■ Task
Omit the pictures, and output the rest of the entries exactly as written.

(Items from a data source)
>>>>>

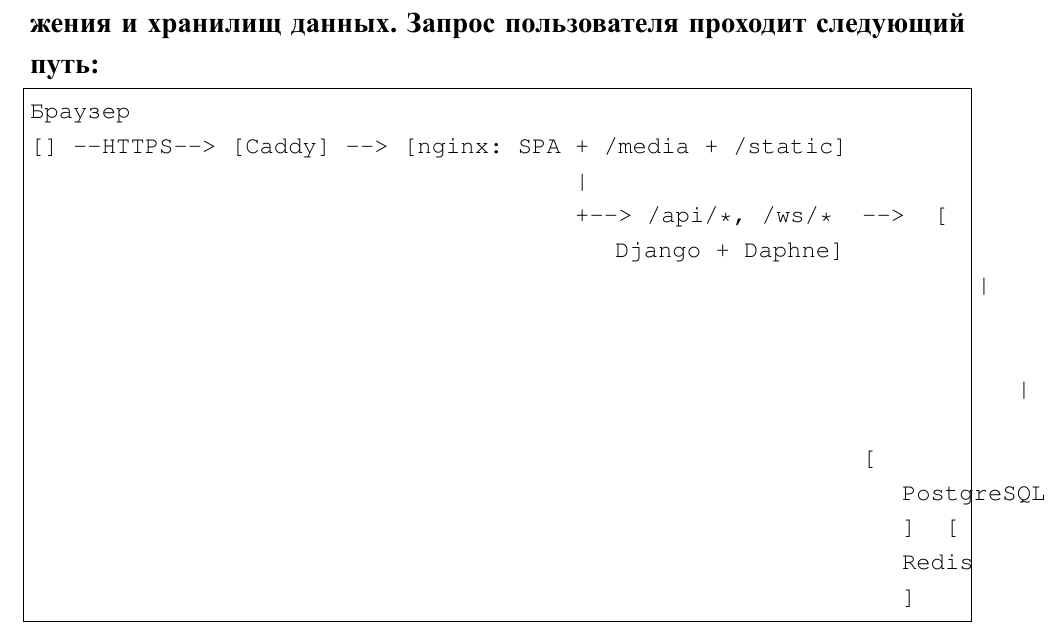
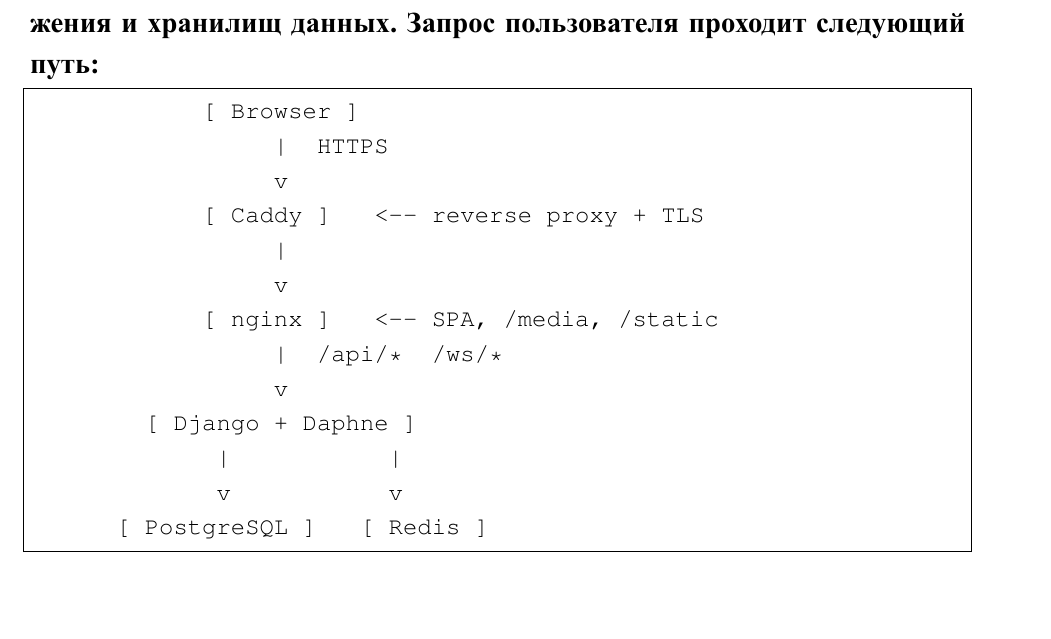
Before and after one commit to BLXCKBXXST/web-technologies-labs, a LaTeX book (RGZ/latex-report/main.tex, which reads RGZ/latex-report/parts/chap2.tex): part of page 9 of 23, cut so that both start at the same text, the shorter picture padded with empty space. Compiled offline with XeLaTeX; a missing font is replaced by an installed copy or a similar font.

Commit message:
RGZ: fix overflowing architecture diagram in chapter 2
The ASCII diagram was wider than the text block and listings broke the
Cyrillic label. Redraw it as a compact ASCII-only vertical flow.

```diff
--- a/RGZ/latex-report/parts/chap2.tex
+++ b/RGZ/latex-report/parts/chap2.tex
@@ -7,12 +7,20 @@
 обратного прокси, клиентского приложения, серверного приложения и
 хранилищ данных. Запрос пользователя проходит следующий путь:
 
-\begin{lstlisting}
-[Браузер] --HTTPS--> [Caddy] --> [nginx: SPA + /media + /static]
-                                      |
-                                      +--> /api/*, /ws/*  -->  [Django + Daphne]
-                                                                  |        |
-                                                          [PostgreSQL]  [Redis]
+\begin{lstlisting}[breaklines=false]
+            [ Browser ]
+                 |  HTTPS
+                 v
+            [ Caddy ]   <-- reverse proxy + TLS
+                 |
+                 v
+            [ nginx ]   <-- SPA, /media, /static
+                 |  /api/*  /ws/*
+                 v
+        [ Django + Daphne ]
+             |           |
+             v           v
+      [ PostgreSQL ]   [ Redis ]
 \end{lstlisting}
 
 \textbf{Caddy} принимает внешние HTTPS-запросы и автоматически выпускает
```
Also changed, not shown: RGZ/latex-report/RGZ_latex_report.pdf.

<<<<<

■ Response box
Before and after one commit to BLXCKBXXST/web-technologies-labs, a LaTeX book (RGZ/latex-report/main.tex, which reads RGZ/latex-report/parts/chap2.tex): part of page 9 of 23, cut so that both start at the same text, the shorter picture padded with empty space. Compiled offline with XeLaTeX; a missing font is replaced by an installed copy or a similar font.

Commit message:
RGZ: fix overflowing architecture diagram in chapter 2
The ASCII diagram was wider than the text block and listings broke the
Cyrillic label. Redraw it as a compact ASCII-only vertical flow.

```diff
--- a/RGZ/latex-report/parts/chap2.tex
+++ b/RGZ/latex-report/parts/chap2.tex
@@ -7,12 +7,20 @@
 обратного прокси, клиентского приложения, серверного приложения и
 хранилищ данных. Запрос пользователя проходит следующий путь:
 
-\begin{lstlisting}
-[Браузер] --HTTPS--> [Caddy] --> [nginx: SPA + /media + /static]
-                                      |
-                                      +--> /api/*, /ws/*  -->  [Django + Daphne]
-                                                                  |        |
-                                                          [PostgreSQL]  [Redis]
+\begin{lstlisting}[breaklines=false]
+            [ Browser ]
+                 |  HTTPS
+                 v
+            [ Caddy ]   <-- reverse proxy + TLS
+                 |
+                 v
+            [ nginx ]   <-- SPA, /media, /static
+                 |  /api/*  /ws/*
+                 v
+        [ Django + Daphne ]
+             |           |
+             v           v
+      [ PostgreSQL ]   [ Redis ]
 \end{lstlisting}
 
 \textbf{Caddy} принимает внешние HTTPS-запросы и автоматически выпускает
```
Also changed, not shown: RGZ/latex-report/RGZ_latex_report.pdf.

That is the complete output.